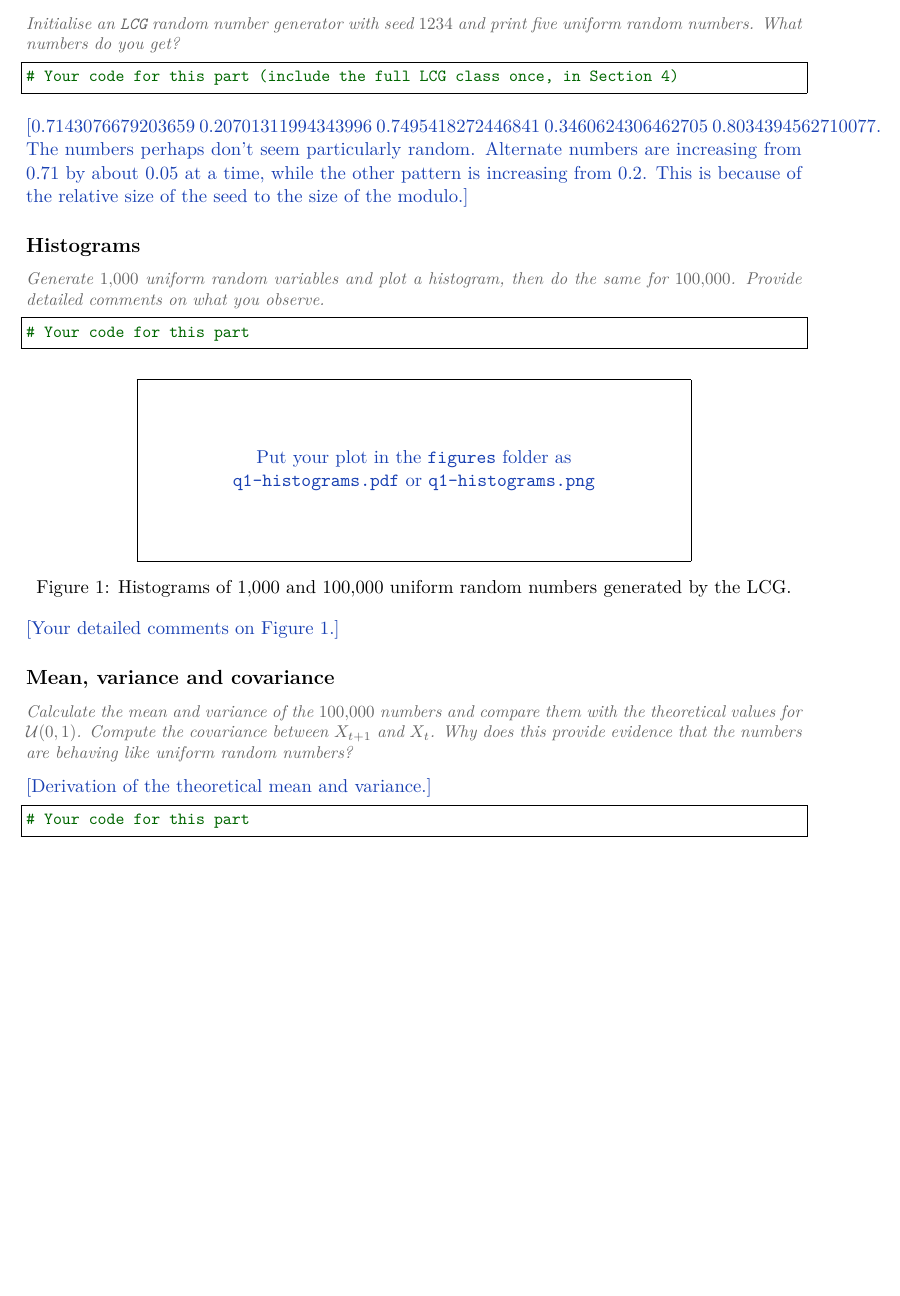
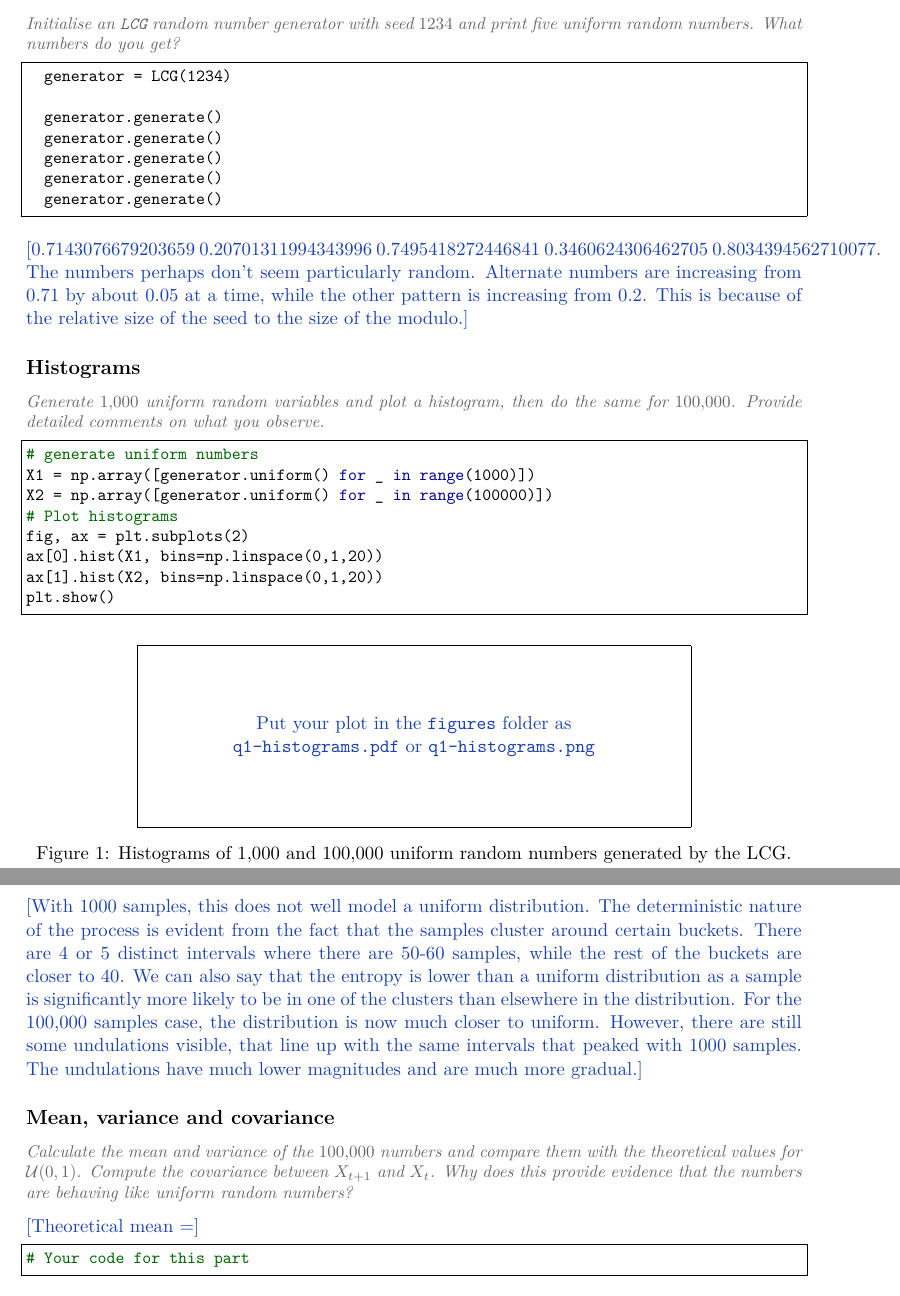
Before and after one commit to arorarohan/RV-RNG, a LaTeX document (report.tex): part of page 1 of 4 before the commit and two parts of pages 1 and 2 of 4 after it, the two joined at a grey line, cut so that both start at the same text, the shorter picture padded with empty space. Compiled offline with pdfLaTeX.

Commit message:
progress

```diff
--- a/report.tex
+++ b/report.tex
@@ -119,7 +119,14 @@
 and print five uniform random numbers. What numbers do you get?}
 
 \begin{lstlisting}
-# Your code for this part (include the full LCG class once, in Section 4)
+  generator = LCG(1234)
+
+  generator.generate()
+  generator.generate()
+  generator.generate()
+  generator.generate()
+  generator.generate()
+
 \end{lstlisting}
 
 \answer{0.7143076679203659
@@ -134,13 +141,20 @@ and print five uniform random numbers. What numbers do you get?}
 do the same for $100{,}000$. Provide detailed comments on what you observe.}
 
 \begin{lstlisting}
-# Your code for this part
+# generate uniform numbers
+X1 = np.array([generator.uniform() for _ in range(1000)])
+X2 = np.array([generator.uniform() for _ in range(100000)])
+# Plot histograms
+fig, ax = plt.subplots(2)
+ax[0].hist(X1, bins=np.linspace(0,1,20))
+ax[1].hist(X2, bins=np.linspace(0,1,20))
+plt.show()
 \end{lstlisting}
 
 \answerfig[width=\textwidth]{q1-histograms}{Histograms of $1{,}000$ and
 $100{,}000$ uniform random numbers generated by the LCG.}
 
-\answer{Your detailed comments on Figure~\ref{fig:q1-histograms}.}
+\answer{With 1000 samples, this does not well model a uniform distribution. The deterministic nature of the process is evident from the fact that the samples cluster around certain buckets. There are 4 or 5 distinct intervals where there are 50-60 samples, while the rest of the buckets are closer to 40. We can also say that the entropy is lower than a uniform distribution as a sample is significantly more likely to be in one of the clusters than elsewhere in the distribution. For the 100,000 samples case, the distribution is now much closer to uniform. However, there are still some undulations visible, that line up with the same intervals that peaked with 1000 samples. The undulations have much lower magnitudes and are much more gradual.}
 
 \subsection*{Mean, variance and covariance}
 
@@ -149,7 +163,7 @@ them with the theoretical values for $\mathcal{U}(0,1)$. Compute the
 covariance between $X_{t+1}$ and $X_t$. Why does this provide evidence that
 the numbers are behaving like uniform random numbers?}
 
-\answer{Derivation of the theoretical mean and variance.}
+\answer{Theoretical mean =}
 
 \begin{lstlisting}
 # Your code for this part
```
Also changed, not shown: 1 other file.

DIRECTIONS FOR THIS TASK: Word for word, restate all of the data, but do not copy the pictures.

ANSWER SPACE:
Before and after one commit to arorarohan/RV-RNG, a LaTeX document (report.tex): part of page 1 of 4 before the commit and two parts of pages 1 and 2 of 4 after it, the two joined at a grey line, cut so that both start at the same text, the shorter picture padded with empty space. Compiled offline with pdfLaTeX.

Commit message:
progress

```diff
--- a/report.tex
+++ b/report.tex
@@ -119,7 +119,14 @@
 and print five uniform random numbers. What numbers do you get?}
 
 \begin{lstlisting}
-# Your code for this part (include the full LCG class once, in Section 4)
+  generator = LCG(1234)
+
+  generator.generate()
+  generator.generate()
+  generator.generate()
+  generator.generate()
+  generator.generate()
+
 \end{lstlisting}
 
 \answer{0.7143076679203659
@@ -134,13 +141,20 @@ and print five uniform random numbers. What numbers do you get?}
 do the same for $100{,}000$. Provide detailed comments on what you observe.}
 
 \begin{lstlisting}
-# Your code for this part
+# generate uniform numbers
+X1 = np.array([generator.uniform() for _ in range(1000)])
+X2 = np.array([generator.uniform() for _ in range(100000)])
+# Plot histograms
+fig, ax = plt.subplots(2)
+ax[0].hist(X1, bins=np.linspace(0,1,20))
+ax[1].hist(X2, bins=np.linspace(0,1,20))
+plt.show()
 \end{lstlisting}
 
 \answerfig[width=\textwidth]{q1-histograms}{Histograms of $1{,}000$ and
 $100{,}000$ uniform random numbers generated by the LCG.}
 
-\answer{Your detailed comments on Figure~\ref{fig:q1-histograms}.}
+\answer{With 1000 samples, this does not well model a uniform distribution. The deterministic nature of the process is evident from the fact that the samples cluster around certain buckets. There are 4 or 5 distinct intervals where there are 50-60 samples, while the rest of the buckets are closer to 40. We can also say that the entropy is lower than a uniform distribution as a sample is significantly more likely to be in one of the clusters than elsewhere in the distribution. For the 100,000 samples case, the distribution is now much closer to uniform. However, there are still some undulations visible, that line up with the same intervals that peaked with 1000 samples. The undulations have much lower magnitudes and are much more gradual.}
 
 \subsection*{Mean, variance and covariance}
 
@@ -149,7 +163,7 @@ them with the theoretical values for $\mathcal{U}(0,1)$. Compute the
 covariance between $X_{t+1}$ and $X_t$. Why does this provide evidence that
 the numbers are behaving like uniform random numbers?}
 
-\answer{Derivation of the theoretical mean and variance.}
+\answer{Theoretical mean =}
 
 \begin{lstlisting}
 # Your code for this part
```
Also changed, not shown: 1 other file.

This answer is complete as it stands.